Roque after she was beaten by a gang of thugs
of the Cuban goverment.
| From left, jailed Cuban dissidents Rene Gomez Manzano, Martha
Beatriz Roque, Vladimiro Roca and Felix Bonne are pictured here
on Aug. 7, 1997. The four were arrested days after they made
public a document called The Homeland is for All, critical of the
Cuban government and calling for democratic reforms.
| Cuban dissident Martha Beatriz Roque speaks in
her house in Havana on May 16, 2000, after
having being let out of jail. She was in jail for a
year and a half, on a sentence of three years and
six months, imposed for pacific sedition.
| Roque, 55, enters the goverment food store on the first
her liberation on May 16, 2000, in Santo Suarez neighborhood
of Havana. Cuba freed Roque, the second of four well-known
government opponents, in a surprise move by the Castro regime,

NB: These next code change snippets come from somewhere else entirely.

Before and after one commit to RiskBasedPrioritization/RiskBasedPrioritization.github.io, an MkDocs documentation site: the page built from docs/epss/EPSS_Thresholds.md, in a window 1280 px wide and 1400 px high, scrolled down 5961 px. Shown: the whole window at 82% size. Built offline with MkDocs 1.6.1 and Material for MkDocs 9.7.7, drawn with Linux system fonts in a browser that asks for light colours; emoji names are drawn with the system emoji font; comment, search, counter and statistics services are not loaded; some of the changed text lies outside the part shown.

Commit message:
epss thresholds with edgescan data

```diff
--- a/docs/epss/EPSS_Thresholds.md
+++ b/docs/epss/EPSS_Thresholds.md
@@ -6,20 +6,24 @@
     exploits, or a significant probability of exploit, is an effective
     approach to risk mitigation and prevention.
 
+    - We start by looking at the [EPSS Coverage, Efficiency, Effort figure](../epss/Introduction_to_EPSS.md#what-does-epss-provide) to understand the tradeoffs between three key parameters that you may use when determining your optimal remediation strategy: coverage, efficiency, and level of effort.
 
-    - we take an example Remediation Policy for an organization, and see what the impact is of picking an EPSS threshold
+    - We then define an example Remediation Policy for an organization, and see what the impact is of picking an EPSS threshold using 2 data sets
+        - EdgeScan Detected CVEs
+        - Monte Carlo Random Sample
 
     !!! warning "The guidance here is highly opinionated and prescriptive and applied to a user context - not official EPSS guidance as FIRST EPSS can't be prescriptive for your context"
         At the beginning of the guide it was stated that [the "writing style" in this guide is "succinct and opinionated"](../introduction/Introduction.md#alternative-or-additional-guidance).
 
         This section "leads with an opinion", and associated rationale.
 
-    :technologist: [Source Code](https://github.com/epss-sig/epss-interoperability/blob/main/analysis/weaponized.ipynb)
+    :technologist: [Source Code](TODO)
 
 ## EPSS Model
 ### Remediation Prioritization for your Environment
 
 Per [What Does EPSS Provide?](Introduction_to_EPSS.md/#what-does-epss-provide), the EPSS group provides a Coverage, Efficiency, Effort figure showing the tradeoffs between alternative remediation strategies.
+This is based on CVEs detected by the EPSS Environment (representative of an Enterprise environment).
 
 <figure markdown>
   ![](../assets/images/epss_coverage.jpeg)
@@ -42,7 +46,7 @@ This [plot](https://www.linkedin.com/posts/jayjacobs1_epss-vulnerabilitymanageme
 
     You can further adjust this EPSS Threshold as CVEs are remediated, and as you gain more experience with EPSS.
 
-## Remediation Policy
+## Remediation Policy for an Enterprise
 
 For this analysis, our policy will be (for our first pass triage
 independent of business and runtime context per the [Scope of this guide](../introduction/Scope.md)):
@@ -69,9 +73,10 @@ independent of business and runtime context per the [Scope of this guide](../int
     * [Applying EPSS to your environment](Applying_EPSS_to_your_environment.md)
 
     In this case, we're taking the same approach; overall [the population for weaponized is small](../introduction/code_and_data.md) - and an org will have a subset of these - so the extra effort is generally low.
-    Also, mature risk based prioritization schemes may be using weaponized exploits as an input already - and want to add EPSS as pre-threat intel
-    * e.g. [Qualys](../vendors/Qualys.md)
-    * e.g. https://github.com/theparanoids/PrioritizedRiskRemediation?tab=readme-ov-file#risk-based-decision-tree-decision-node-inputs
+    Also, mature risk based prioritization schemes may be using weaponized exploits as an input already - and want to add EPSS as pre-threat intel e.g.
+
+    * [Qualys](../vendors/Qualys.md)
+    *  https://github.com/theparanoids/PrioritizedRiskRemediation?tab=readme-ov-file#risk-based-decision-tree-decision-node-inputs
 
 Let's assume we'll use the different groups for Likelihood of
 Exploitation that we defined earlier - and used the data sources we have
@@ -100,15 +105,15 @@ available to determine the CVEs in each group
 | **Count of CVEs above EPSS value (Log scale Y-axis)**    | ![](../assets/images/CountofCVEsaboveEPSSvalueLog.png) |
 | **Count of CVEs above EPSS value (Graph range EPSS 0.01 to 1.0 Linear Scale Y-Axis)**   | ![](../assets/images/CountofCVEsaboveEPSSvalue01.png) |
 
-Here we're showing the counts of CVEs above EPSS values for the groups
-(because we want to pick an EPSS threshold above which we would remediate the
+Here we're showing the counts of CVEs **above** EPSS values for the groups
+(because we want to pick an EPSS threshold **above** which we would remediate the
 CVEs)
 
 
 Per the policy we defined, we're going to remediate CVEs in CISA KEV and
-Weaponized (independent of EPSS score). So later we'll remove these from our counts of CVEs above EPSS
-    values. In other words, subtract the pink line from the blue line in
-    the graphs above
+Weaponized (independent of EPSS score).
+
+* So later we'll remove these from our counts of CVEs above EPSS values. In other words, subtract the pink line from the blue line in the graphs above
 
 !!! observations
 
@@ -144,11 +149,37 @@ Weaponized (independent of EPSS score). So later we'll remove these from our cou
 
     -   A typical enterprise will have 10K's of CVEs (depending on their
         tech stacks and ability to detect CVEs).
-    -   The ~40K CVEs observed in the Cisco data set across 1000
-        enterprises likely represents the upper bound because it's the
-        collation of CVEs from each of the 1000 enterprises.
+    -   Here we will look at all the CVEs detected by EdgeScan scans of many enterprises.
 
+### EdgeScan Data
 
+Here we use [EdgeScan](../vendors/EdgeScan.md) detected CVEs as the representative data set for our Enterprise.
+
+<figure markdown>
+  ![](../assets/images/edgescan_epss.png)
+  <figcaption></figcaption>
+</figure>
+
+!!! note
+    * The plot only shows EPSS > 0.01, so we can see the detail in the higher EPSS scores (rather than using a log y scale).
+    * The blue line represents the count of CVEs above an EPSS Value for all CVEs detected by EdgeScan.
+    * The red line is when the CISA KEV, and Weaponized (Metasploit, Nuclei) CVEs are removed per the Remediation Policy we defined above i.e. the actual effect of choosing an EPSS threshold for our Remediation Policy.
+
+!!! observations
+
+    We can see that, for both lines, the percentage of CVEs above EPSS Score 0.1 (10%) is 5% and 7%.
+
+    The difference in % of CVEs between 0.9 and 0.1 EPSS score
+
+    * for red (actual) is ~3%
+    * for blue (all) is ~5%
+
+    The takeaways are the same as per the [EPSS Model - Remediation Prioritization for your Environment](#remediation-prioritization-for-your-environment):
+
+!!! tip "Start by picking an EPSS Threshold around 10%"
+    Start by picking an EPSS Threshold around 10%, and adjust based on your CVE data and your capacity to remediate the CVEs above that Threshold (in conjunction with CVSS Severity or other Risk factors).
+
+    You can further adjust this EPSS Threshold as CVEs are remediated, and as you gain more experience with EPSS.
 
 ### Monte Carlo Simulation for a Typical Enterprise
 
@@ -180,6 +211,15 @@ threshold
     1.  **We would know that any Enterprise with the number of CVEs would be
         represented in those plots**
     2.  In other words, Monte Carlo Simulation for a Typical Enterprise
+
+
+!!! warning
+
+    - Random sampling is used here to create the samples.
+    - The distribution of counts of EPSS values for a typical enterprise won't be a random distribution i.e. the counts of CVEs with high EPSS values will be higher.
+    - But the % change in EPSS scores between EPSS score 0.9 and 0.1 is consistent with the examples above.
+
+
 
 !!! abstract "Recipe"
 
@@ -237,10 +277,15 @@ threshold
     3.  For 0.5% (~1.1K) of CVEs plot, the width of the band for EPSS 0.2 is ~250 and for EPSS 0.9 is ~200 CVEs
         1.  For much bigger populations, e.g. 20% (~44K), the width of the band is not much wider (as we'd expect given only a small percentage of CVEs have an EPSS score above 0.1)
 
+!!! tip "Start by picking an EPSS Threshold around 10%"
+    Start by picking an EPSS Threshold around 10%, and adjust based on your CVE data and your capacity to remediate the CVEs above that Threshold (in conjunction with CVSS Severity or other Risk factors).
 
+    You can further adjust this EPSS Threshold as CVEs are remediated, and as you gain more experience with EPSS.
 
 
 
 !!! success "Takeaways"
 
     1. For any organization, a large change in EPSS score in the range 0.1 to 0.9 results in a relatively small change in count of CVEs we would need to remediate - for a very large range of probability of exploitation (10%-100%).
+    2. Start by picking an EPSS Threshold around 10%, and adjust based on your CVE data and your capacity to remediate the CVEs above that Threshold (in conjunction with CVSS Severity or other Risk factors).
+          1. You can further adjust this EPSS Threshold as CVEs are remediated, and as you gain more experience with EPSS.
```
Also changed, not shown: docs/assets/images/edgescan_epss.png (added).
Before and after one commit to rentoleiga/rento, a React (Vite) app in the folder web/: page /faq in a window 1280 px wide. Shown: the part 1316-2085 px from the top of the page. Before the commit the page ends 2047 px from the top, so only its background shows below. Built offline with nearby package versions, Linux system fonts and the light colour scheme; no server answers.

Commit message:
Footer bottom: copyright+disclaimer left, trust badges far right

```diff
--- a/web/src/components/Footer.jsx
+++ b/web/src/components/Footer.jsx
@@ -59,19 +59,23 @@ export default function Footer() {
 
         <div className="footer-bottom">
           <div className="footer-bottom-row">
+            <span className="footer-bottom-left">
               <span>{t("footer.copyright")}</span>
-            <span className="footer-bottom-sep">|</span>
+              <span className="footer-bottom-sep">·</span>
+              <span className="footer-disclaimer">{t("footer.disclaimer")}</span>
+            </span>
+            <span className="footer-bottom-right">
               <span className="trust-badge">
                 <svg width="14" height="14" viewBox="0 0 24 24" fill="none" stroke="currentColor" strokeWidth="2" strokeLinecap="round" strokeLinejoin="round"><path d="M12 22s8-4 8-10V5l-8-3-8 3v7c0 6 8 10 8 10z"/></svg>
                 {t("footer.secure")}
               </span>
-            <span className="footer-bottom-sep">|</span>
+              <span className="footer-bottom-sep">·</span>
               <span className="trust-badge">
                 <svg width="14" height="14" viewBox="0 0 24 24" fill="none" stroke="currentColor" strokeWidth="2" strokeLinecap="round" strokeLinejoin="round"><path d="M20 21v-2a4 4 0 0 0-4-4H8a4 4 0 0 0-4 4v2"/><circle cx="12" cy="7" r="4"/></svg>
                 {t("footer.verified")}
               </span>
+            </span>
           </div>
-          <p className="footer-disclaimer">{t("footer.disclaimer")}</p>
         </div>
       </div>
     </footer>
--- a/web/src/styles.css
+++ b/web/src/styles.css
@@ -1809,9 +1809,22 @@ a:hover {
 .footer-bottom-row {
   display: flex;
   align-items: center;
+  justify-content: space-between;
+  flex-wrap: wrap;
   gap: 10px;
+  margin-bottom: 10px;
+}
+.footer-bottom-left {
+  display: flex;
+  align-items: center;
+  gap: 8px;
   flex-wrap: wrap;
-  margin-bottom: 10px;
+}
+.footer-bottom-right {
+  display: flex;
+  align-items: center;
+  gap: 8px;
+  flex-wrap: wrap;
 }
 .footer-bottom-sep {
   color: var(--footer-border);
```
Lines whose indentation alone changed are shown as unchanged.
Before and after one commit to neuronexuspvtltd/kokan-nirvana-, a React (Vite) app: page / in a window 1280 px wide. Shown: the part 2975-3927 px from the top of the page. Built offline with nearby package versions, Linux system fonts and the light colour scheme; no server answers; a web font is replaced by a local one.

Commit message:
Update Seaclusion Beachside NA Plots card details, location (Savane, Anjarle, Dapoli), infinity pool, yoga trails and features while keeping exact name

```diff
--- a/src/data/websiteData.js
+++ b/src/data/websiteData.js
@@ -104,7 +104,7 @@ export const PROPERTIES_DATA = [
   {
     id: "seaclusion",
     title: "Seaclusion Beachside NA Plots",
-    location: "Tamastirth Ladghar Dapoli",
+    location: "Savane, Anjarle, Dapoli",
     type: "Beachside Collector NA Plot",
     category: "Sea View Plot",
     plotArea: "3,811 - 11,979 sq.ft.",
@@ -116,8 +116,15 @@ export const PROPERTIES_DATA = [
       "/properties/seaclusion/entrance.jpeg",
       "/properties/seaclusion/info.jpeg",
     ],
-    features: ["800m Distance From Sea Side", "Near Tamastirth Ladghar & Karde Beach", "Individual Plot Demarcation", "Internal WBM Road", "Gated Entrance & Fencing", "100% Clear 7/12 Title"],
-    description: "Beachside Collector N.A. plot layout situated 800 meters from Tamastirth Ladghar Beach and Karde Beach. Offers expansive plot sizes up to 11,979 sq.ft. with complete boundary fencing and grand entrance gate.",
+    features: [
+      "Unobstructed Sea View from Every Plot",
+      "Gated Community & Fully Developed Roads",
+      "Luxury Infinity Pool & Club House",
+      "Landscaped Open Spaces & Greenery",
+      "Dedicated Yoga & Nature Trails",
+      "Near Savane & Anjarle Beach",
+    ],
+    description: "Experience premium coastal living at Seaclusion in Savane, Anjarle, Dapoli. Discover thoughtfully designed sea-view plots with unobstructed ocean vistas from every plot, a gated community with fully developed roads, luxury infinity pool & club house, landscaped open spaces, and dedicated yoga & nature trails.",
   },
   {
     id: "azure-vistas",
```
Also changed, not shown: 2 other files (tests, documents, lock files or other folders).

which is still stinging from last month's United Nations censure
for human rights abuses.
| Cuban dissidents Osvaldo Paya, Martha Beatriz Roque, Gerardo
Sanchez and Rene Gomez Manzano speak to the press after a
breakfast they had with Louis Michel, a minister of the European
Union, at a hotel in Havana on Aug. 24, 2001. Michel said he
listened attentatively to the dissidents and expressed the need to
have "closer contacts."
| Roque, Communist opponent and leader of the Movement of
Independent Economists, talks with a Cuban dissident in Havana
on International Human Rights Day. Some 70 dissidents put
politics aside and met to urge democratic change in Cuba.
| Roque, right, is seen during a news conference on
2003 in Havana. She and five other opposition members, Nelson
Molinet, left, and Felix Bonne, center, are on a hunger strike to
demand the release of political prisoners in Cuba.
| Blanca Reyes, wife of political prisoner Raul Rivero,
reads a letter written by her husband during a meeting, on
Sept. 23, 2004, in Havana. At right is Cuban Martha Beatriz
Roque, a recently released political prisoner.
| Roque, right, talks with fellow protesters Dolia
Sanchez and Isabel Ramos, at a park near the Revolution Square
on Oct. 6, 2004 in Havana. A group of women began a protest
demanding the transfer of dissident Angel Moya, sentenced
to 20 years and who is ill, to a civilian hospital in Havana.
| This photo, provided by the U.S. Interests
Section in Havana, shows Cuban dissident
Martha Beatriz Roque casting a symbolic
vote for George W. Bush on Nov. 3, 2004.
| Roque speaks before the press in Havana for
the National Congress to draw up next year's
opposition's politics and to try and unify the
different dissident groups on Dec. 7, 2004.
| Roque, president of the Assembly for the Promotion of
Society in Cuba, sits next to Felix Bonne, right, and Rene Gomez
Manzanos as she speaks to the press for the National Congress to
draw up next year's opposition politics and to try and unify the
different dissident groups on Dec. 7, 2004.
| Roque at house in Havana on Jan. 31, 2005, during
with Isabel Ramos, right, mother of Arturo Suarez, who is the
oldest Cuban prisoner. Ramos is one of many Cubans that go
to Roque's house to report about problems their relatives face
| Cuban dissident economist Marta Beatriz Roque talks
to the media in Havana on Dec. 7, 2004.
| Cuban dissidents, from left, Felix Bonne, Martha Beatriz
and Rene Gomez Manzano talk on May 19, 2005, in Havana,
about the preparations for the Dissident National Congress, which
was held the next day. The Congress will be held in the patio of
Bonne's house, and was financed by dissident organizations from
inside and outside Cuba.
| Roque talks to journalists in Havana on Sept. 28,
her front door, the Cuban regime painted a portrait of Fidel
Castro and the slogan "Fatherland or Death." Roque said that
seven protesters, who gathered peacefully outside Cuba's Justice
Ministry demanding a mass release of political prisoners, were
detained and escorted home by police. The police also stopped
dissidents across the island from joining the demonstration.
| Roque joins the Damas de Blanco as they finish their
on Dec. 9, 2007 in Havana. The Damas de Blanco, 50 Cuban
women, dress in white and wear photos of prisoners during
their weekly protest march in the Havana Playa neighborhood
to demand the liberty of their husbands, fathers and brothers,
who are prisoners of conscience. This protest took place one
day before International Human Rights Day.
Cuba: Un analisis social, economico, y politico actual (Marta Beatriz Roque, dic. 2, 2005)
Dissident Cuban Economists Launch Website
Dissident Detained After Fox Meeting
Renowned Cuban dissident detained for hours
Cuba frees imprisoned female dissident
Cuban dissident is freed
Cuba releases economist after 16 months of 20-year sentence
In Cuba, Castro foes wage lonely fight
EL EX-PRESIDENTE FLORES Y ALBITA EN HOMENAJE A MARTHA BEATRIZ
Turbas agreden a opositora cubana
Golpeada y arrastrada la opositora Marta Beatriz Roque Cabello por miembros de las Brigadas de Respuesta Rápida.
Carta de Huber Matos a Martha Beatriz Roque
Martha B. Roque pide a la UE endurecer política hacia Cuba
Disidente pide a Europa que revise la política hacia Cuba
Cuban dissident faces scrutiny at home, in Miami